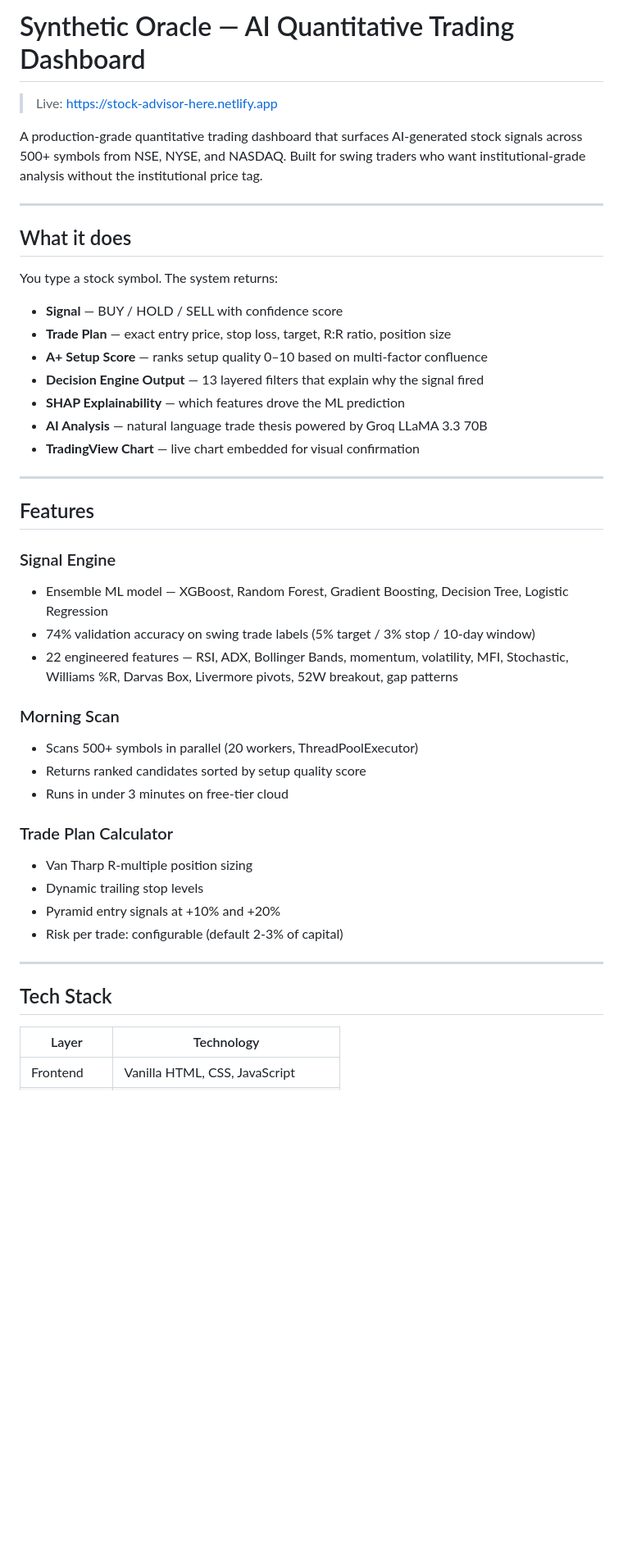
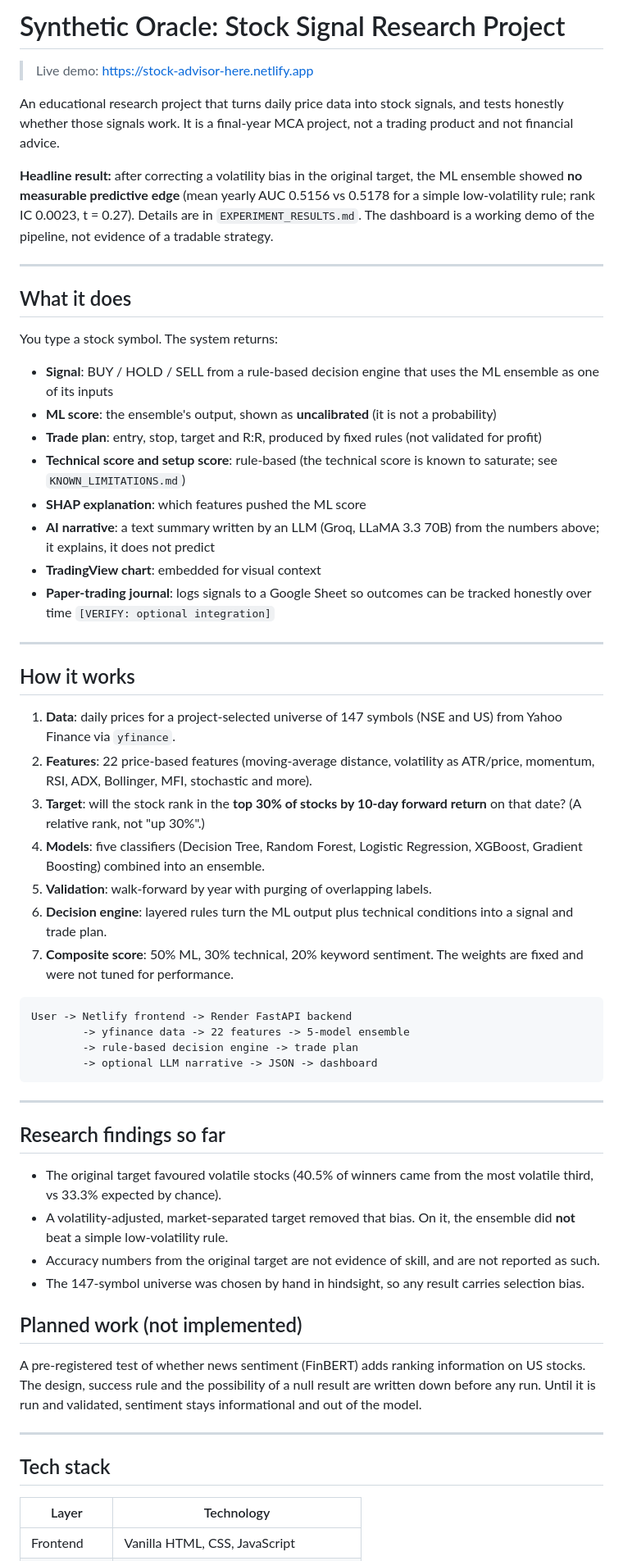
Before and after one commit to unfitcoder101/synthetic-oracle-frontend, a Markdown page: README.md, the part around one of its changes. Shown at 82% size. Drawn GitHub-style; blank space fills up the shorter version.

````diff
--- a/README.md
+++ b/README.md
@@ -1,8 +1,10 @@
-# Synthetic Oracle — AI Quantitative Trading Dashboard
+# Synthetic Oracle: Stock Signal Research Project
 
-> Live: https://stock-advisor-here.netlify.app
+> Live demo: https://stock-advisor-here.netlify.app
 
-A production-grade quantitative trading dashboard that surfaces AI-generated stock signals across 500+ symbols from NSE, NYSE, and NASDAQ. Built for swing traders who want institutional-grade analysis without the institutional price tag.
+An educational research project that turns daily price data into stock signals, and tests honestly whether those signals work. It is a final-year MCA project, not a trading product and not financial advice.
+
+**Headline result:** after correcting a volatility bias in the original target, the ML ensemble showed **no measurable predictive edge** (mean yearly AUC 0.5156 vs 0.5178 for a simple low-volatility rule; rank IC 0.0023, t = 0.27). Details are in `EXPERIMENT_RESULTS.md`. The dashboard is a working demo of the pipeline, not evidence of a tradable strategy.
 
 ---
 
@@ -10,37 +12,50 @@ A production-grade quantitative trading dashboard that surfaces AI-generated sto
 
 You type a stock symbol. The system returns:
 
-- **Signal** — BUY / HOLD / SELL with confidence score
-- **Trade Plan** — exact entry price, stop loss, target, R:R ratio, position size
-- **A+ Setup Score** — ranks setup quality 0–10 based on multi-factor confluence
-- **Decision Engine Output** — 13 layered filters that explain why the signal fired
-- **SHAP Explainability** — which features drove the ML prediction
-- **AI Analysis** — natural language trade thesis powered by Groq LLaMA 3.3 70B
-- **TradingView Chart** — live chart embedded for visual confirmation
+- **Signal**: BUY / HOLD / SELL from a rule-based decision engine that uses the ML ensemble as one of its inputs
+- **ML score**: the ensemble's output, shown as **uncalibrated** (it is not a probability)
+- **Trade plan**: entry, stop, target and R:R, produced by fixed rules (not validated for profit)
+- **Technical score and setup score**: rule-based (the technical score is known to saturate; see `KNOWN_LIMITATIONS.md`)
+- **SHAP explanation**: which features pushed the ML score
+- **AI narrative**: a text summary written by an LLM (Groq, LLaMA 3.3 70B) from the numbers above; it explains, it does not predict
+- **TradingView chart**: embedded for visual context
+- **Paper-trading journal**: logs signals to a Google Sheet so outcomes can be tracked honestly over time `[VERIFY: optional integration]`
 
 ---
 
-## Features
+## How it works
 
-### Signal Engine
-- Ensemble ML model — XGBoost, Random Forest, Gradient Boosting, Decision Tree, Logistic Regression
-- 74% validation accuracy on swing trade labels (5% target / 3% stop / 10-day window)
-- 22 engineered features — RSI, ADX, Bollinger Bands, momentum, volatility, MFI, Stochastic, Williams %R, Darvas Box, Livermore pivots, 52W breakout, gap patterns
+1. **Data**: daily prices for a project-selected universe of 147 symbols (NSE and US) from Yahoo Finance via `yfinance`.
+2. **Features**: 22 price-based features (moving-average distance, volatility as ATR/price, momentum, RSI, ADX, Bollinger, MFI, stochastic and more).
+3. **Target**: will the stock rank in the **top 30% of stocks by 10-day forward return** on that date? (A relative rank, not "up 30%".)
+4. **Models**: five classifiers (Decision Tree, Random Forest, Logistic Regression, XGBoost, Gradient Boosting) combined into an ensemble.
+5. **Validation**: walk-forward by year with purging of overlapping labels.
+6. **Decision engine**: layered rules turn the ML output plus technical conditions into a signal and trade plan.
+7. **Composite score**: 50% ML, 30% technical, 20% keyword sentiment. The weights are fixed and were not tuned for performance.
 
-### Morning Scan
-- Scans 500+ symbols in parallel (20 workers, ThreadPoolExecutor)
-- Returns ranked candidates sorted by setup quality score
-- Runs in under 3 minutes on free-tier cloud
-
-### Trade Plan Calculator
-- Van Tharp R-multiple position sizing
-- Dynamic trailing stop levels
-- Pyramid entry signals at +10% and +20%
-- Risk per trade: configurable (default 2-3% of capital)
+```
+User -> Netlify frontend -> Render FastAPI backend
+        -> yfinance data -> 22 features -> 5-model ensemble
+        -> rule-based decision engine -> trade plan
+        -> optional LLM narrative -> JSON -> dashboard
+```
 
 ---
 
-## Tech Stack
+## Research findings so far
+
+- The original target favoured volatile stocks (40.5% of winners came from the most volatile third, vs 33.3% expected by chance).
+- A volatility-adjusted, market-separated target removed that bias. On it, the ensemble did **not** beat a simple low-volatility rule.
+- Accuracy numbers from the original target are not evidence of skill, and are not reported as such.
+- The 147-symbol universe was chosen by hand in hindsight, so any result carries selection bias.
+
+## Planned work (not implemented)
+
+A pre-registered test of whether news sentiment (FinBERT) adds ranking information on US stocks. The design, success rule and the possibility of a null result are written down before any run. Until it is run and validated, sentiment stays informational and out of the model.
+
+---
+
+## Tech stack
 
 | Layer | Technology |
 |-------|-----------|
````
Also changed, not shown: other parts of README.md (+26 -45 lines).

# # # # #

Copy each line above holding "labels".

-- 74% validation accuracy on swing trade labels (5% target / 3% stop / 10-day window)
+5. **Validation**: walk-forward by year with purging of overlapping labels.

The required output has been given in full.